Before-and-after change records
======
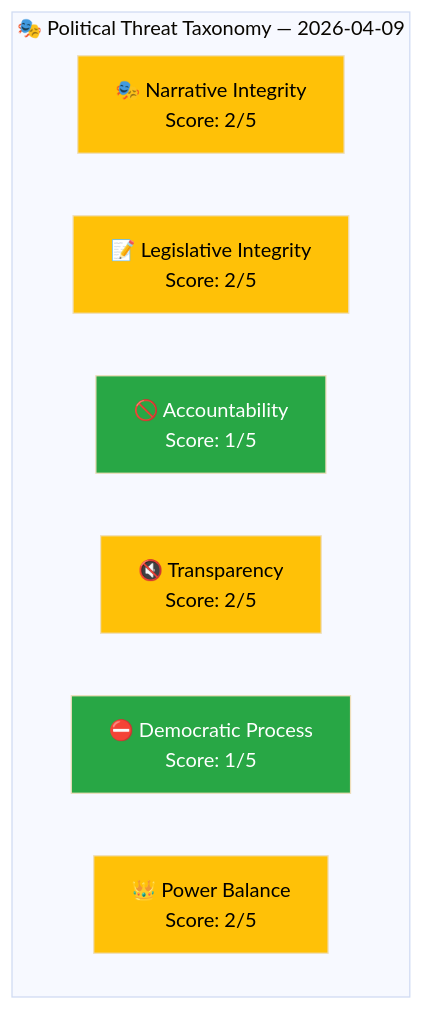
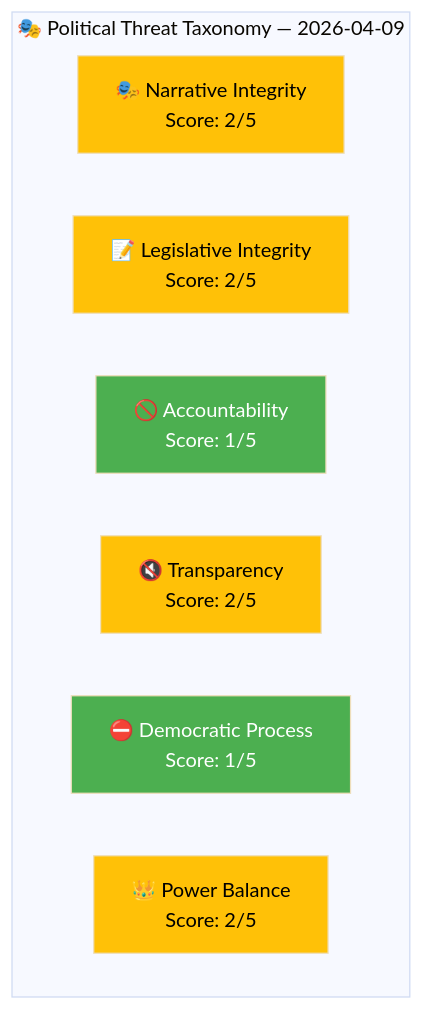
The diagram in analysis/daily/2026-04-09/realtime-1436/threat-analysis.md (Hack23/riksdagsmonitor), drawn with Mermaid (base theme) before and after one commit. The commit also changed 785 other files, not shown here.

First line of the commit message:
Normalize mermaid colors across 786 analysis artifacts to ISMS Style Guide palette

````diff
--- a/analysis/daily/2026-04-09/realtime-1436/threat-analysis.md
+++ b/analysis/daily/2026-04-09/realtime-1436/threat-analysis.md
@@ -11,18 +11,18 @@
 ```mermaid
 graph TB
     subgraph "🎭 Political Threat Taxonomy — 2026-04-09"
         NI["🎭 Narrative Integrity<br/>Score: 2/5"]
         LI["📝 Legislative Integrity<br/>Score: 2/5"]
         AC["🚫 Accountability<br/>Score: 1/5"]
         TR["🔇 Transparency<br/>Score: 2/5"]
         DP["⛔ Democratic Process<br/>Score: 1/5"]
         PB["👑 Power Balance<br/>Score: 2/5"]
     end
 
-    style NI fill:#ffc107,color:#000
-    style LI fill:#ffc107,color:#000
-    style AC fill:#28a745,color:#fff
-    style TR fill:#ffc107,color:#000
-    style DP fill:#28a745,color:#fff
-    style PB fill:#ffc107,color:#000
+    style NI fill:#FFC107,color:#000000
+    style LI fill:#FFC107,color:#000000
+    style AC fill:#4CAF50,color:#FFFFFF
+    style TR fill:#FFC107,color:#000000
+    style DP fill:#4CAF50,color:#FFFFFF
+    style PB fill:#FFC107,color:#000000
 ```
````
======
## WHAT THE TASK REQUIRES
Go through the data and return every word of it verbatim, leaving out the pictures.

## ANSWER
The diagram in analysis/daily/2026-04-09/realtime-1436/threat-analysis.md (Hack23/riksdagsmonitor), drawn with Mermaid (base theme) before and after one commit. The commit also changed 785 other files, not shown here.

First line of the commit message:
Normalize mermaid colors across 786 analysis artifacts to ISMS Style Guide palette

````diff
--- a/analysis/daily/2026-04-09/realtime-1436/threat-analysis.md
+++ b/analysis/daily/2026-04-09/realtime-1436/threat-analysis.md
@@ -11,18 +11,18 @@
 ```mermaid
 graph TB
     subgraph "🎭 Political Threat Taxonomy — 2026-04-09"
         NI["🎭 Narrative Integrity<br/>Score: 2/5"]
         LI["📝 Legislative Integrity<br/>Score: 2/5"]
         AC["🚫 Accountability<br/>Score: 1/5"]
         TR["🔇 Transparency<br/>Score: 2/5"]
         DP["⛔ Democratic Process<br/>Score: 1/5"]
         PB["👑 Power Balance<br/>Score: 2/5"]
     end
 
-    style NI fill:#ffc107,color:#000
-    style LI fill:#ffc107,color:#000
-    style AC fill:#28a745,color:#fff
-    style TR fill:#ffc107,color:#000
-    style DP fill:#28a745,color:#fff
-    style PB fill:#ffc107,color:#000
+    style NI fill:#FFC107,color:#000000
+    style LI fill:#FFC107,color:#000000
+    style AC fill:#4CAF50,color:#FFFFFF
+    style TR fill:#FFC107,color:#000000
+    style DP fill:#4CAF50,color:#FFFFFF
+    style PB fill:#FFC107,color:#000000
 ```
````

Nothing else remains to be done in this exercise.